Though the equations presented here are ideal models (since they do not consider rugosity, other flange forces resisting, etc.), they do represent average observed conditions in industry. As shown in Table 1, the applied force through bolt tightening compresses the gasket, deforming it.
This applied force must overcome the fluid’s pressure (hydrostatic force) if leakage is to be avoided. The hydrostatic force in the pipeline tends to separate the flanges and acts against the compressive bolting force, reducing it during operation.
The gasket must be both strong enough to withstand process pressure and soft enough and deformable to fill the irregularities of the flanges. Though several papers have been written to provide a better understanding of the relationship between gaskets and flanges, it is commonly known that the sealing capability is not only achieved by bolting, but rather by a combination of factors that may vary from one kind of joint to another.
Piping induced forces come into play soon after installation. During operation they begin affecting the system due to temperature and process influence on the pipe material and configuration.
Nuts and fasteners are the other key elements in providing compressive pressure on the flanges and gaskets. Their function is to clamp the joint sufficiently, given the induced tension due to process variables. Fasteners also exhibit relaxation and elongation that is dependent to their material of construction, having a considerable effect on the amount of load available.
If the elastic region for a fastener is exceeded during operation, the fasteners will yield and be irreversibly deformed, and the ability to provide a load force—essentially a compression load—will be reduced.
Vibration, alignment and mechanical flexibility affect the amount and extent of these deformations, making them key equipment and process design variables to take into account under variable operating conditions.
If the gasket copes with all of these forces by bolt torqueing, four scenarios can occur depending on the applied stress:
Gasket stress is adequate to withstand internal forces and flange forces, achieving good sealing performance.
Gasket stress drops to the point that it is insufficient to compensate for flange forces.

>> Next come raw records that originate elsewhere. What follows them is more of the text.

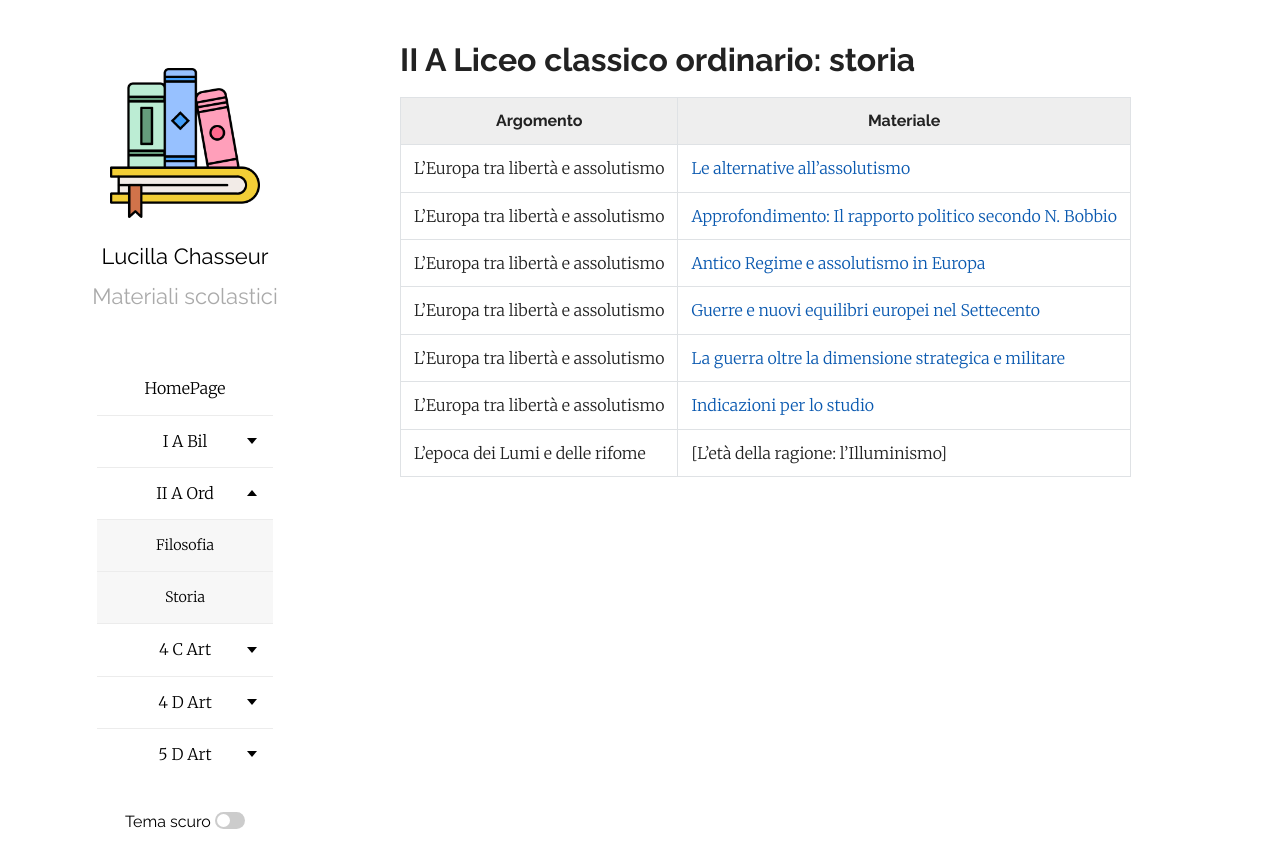
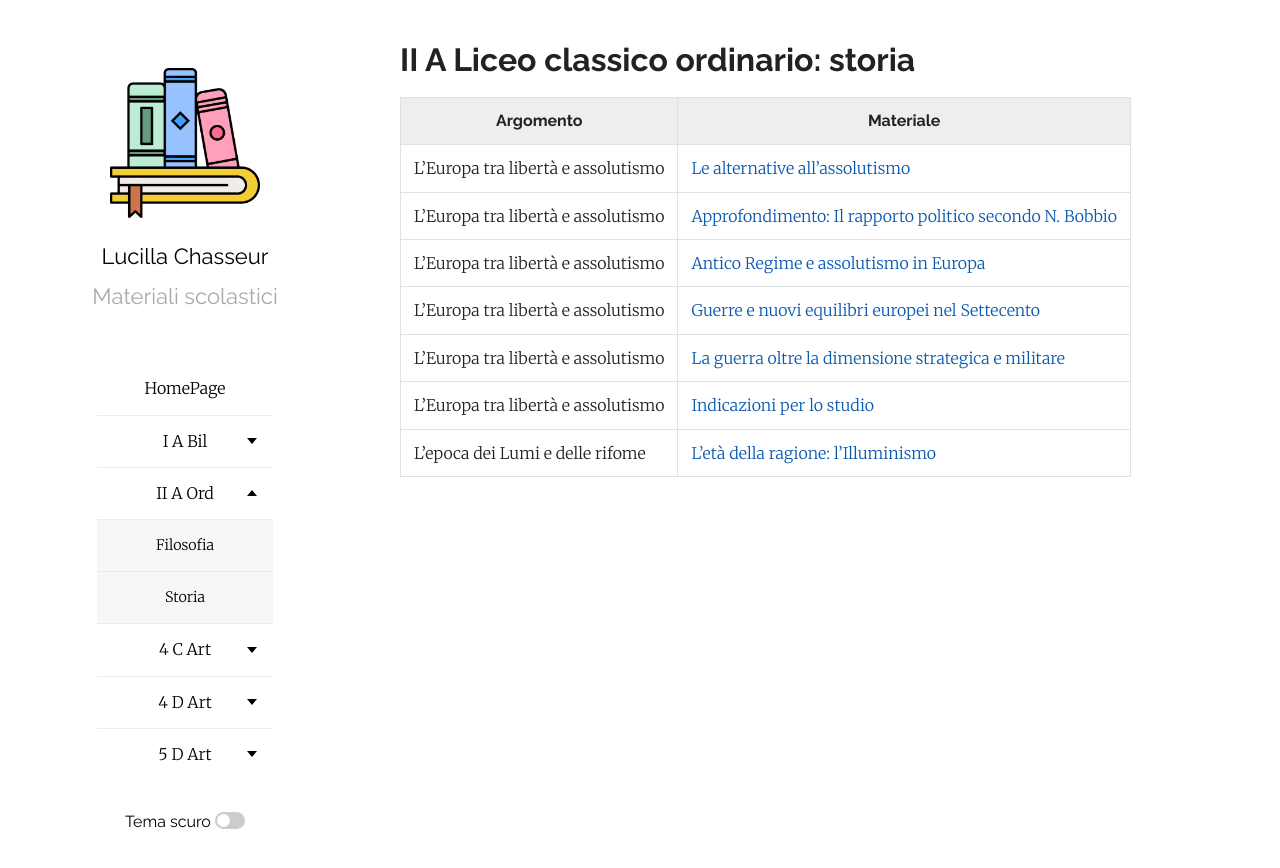
Before and after one commit to efemeridi/efemeridi.github.io, a Jekyll site: the page built from 2a_ord_storia.md, in a window 1280 px wide. Shown: the top 868 px of the page. Built offline with Jekyll 4.4.1, drawn with Linux system fonts in a browser that asks for light colours; our own code applies the rules of GitHub Pages for plain Markdown files; part of the change alters nothing that is shown.

Commit message:
Add link to Enlightenment age document

```diff
--- a/2a_ord_storia.md
+++ b/2a_ord_storia.md
@@ -11,4 +11,4 @@ layout: page
 |L'Europa tra libertà e assolutismo | [Guerre e nuovi equilibri europei nel Settecento](/materiali/II_A_ord/storia/04_guerre_nuovi_equilibri_700.pdf/)
 |L'Europa tra libertà e assolutismo | [La guerra oltre la dimensione strategica e militare](/materiali/II_A_ord/storia/05_guerra_guerra_guerra.pdf/)
 |L'Europa tra libertà e assolutismo | [Indicazioni per lo studio](/materiali/II_A_ord/storia/PROGRAMMI/PROGRAMMA_SEZ_1.pdf/)
-|L'epoca dei Lumi e delle rifome | [L'età della ragione: l'Illuminismo]
+|L'epoca dei Lumi e delle rifome | [L'età della ragione: l'Illuminismo](/materiali/II_A_ord/storia/02_EPOCA_LUMI_RIFORME/4_eta_della_ragione_illuminismo_26.pdf/)
```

Gasket stress is too high and quickly compromises the integrity.
Piping induced forces/flange forces increase to a value that compromises integrity of both the gasket and the piping system/equipment.